- TO DO
Your answer must be an exact copy of the records below, with no pictures in it.

- AVAILABLE DATA

* * *

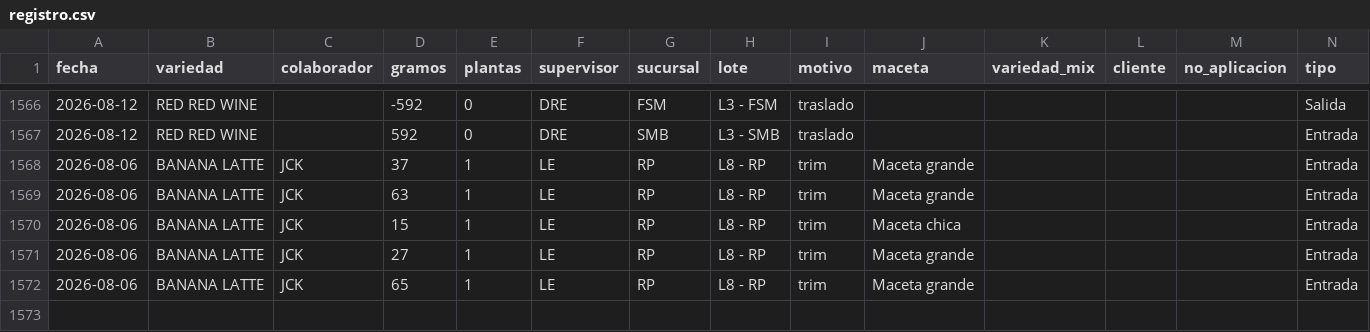
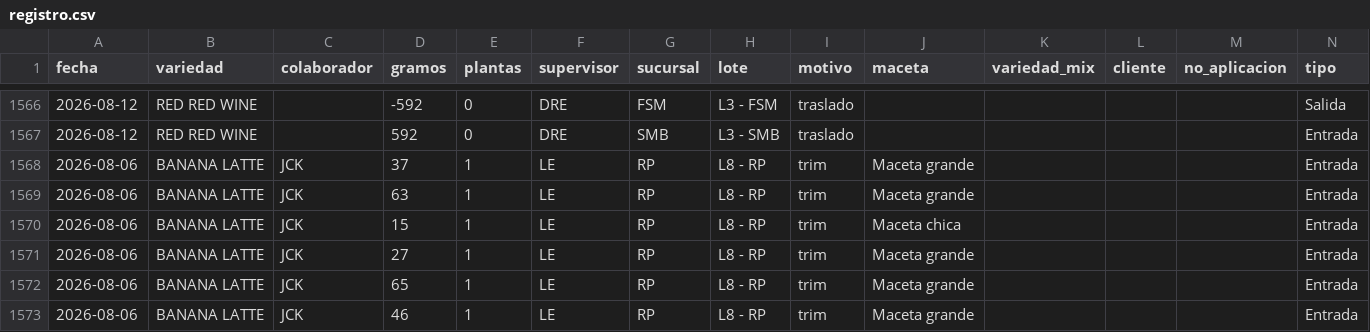
Before and after one commit to ALi3naTEd0/entradas_salidas, a CSV file: registro.csv, drawn as a sheet; only a part is shown, gaps mark what is left out; the diff names each change by its address in the sheet, - before the commit and + after, or states it on an @@ line.

Commit message:
Actualización registro 2026-08-14 10:25

```diff
--- a/registro.csv
+++ b/registro.csv
+row 1573: 2026-08-06 | BANANA LATTE | JCK | 46 | 1 | LE | RP | L8 - RP | trim | Maceta grande |  |  |  | Entrada
```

* * *

- SOLUTION TO THE PROBLEM
Before and after one commit to ALi3naTEd0/entradas_salidas, a CSV file: registro.csv, drawn as a sheet; only a part is shown, gaps mark what is left out; the diff names each change by its address in the sheet, - before the commit and + after, or states it on an @@ line.

Commit message:
Actualización registro 2026-08-14 10:25

```diff
--- a/registro.csv
+++ b/registro.csv
+row 1573: 2026-08-06 | BANANA LATTE | JCK | 46 | 1 | LE | RP | L8 - RP | trim | Maceta grande |  |  |  | Entrada
```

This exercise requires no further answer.